Action item: Filter the listing below down to the lines holding the word "index", and copy those lines.

_ _ _ _ _ _ _

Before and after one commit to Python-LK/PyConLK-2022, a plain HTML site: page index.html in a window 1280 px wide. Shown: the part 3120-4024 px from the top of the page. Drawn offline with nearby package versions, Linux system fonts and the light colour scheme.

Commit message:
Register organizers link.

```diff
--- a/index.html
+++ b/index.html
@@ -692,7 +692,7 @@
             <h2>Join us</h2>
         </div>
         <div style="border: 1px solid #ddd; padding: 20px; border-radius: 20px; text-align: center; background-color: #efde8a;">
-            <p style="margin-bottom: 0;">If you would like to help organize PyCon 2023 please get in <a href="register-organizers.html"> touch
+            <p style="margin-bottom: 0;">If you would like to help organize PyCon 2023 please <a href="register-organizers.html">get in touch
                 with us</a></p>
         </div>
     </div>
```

_ _ _ _ _ _ _

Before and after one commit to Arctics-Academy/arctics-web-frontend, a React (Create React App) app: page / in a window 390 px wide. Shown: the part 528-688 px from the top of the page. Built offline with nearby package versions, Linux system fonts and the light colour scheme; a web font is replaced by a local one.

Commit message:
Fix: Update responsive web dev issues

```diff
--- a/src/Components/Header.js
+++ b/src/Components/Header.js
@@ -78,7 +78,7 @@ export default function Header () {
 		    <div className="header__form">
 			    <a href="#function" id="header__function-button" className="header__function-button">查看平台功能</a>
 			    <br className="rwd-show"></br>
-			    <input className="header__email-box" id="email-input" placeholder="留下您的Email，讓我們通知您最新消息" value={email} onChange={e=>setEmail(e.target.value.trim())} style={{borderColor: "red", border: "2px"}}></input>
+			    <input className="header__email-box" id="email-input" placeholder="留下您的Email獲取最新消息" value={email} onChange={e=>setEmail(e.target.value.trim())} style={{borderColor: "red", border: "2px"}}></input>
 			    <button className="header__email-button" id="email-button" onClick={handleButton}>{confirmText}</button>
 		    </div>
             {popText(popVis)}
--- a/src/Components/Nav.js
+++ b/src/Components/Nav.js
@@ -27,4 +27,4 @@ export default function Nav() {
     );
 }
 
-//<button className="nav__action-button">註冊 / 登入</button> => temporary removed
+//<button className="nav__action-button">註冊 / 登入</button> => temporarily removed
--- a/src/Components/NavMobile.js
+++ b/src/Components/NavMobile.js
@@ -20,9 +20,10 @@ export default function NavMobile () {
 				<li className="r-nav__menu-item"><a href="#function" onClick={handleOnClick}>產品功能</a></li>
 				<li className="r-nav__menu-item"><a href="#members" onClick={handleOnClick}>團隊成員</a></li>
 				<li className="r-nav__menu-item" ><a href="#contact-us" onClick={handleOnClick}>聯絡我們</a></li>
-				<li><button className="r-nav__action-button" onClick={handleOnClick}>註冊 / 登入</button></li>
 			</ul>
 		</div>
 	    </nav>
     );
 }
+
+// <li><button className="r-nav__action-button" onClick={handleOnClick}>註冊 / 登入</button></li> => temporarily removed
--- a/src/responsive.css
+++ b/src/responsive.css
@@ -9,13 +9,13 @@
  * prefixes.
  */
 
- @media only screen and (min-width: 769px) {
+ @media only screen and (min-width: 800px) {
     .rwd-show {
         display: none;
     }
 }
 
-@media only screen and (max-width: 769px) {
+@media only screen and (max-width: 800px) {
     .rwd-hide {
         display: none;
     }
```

_ _ _ _ _ _ _

Task solution:
Before and after one commit to Python-LK/PyConLK-2022, a plain HTML site: page index.html in a window 1280 px wide. Shown: the part 3120-4024 px from the top of the page. Drawn offline with nearby package versions, Linux system fonts and the light colour scheme.
--- a/index.html
+++ b/index.html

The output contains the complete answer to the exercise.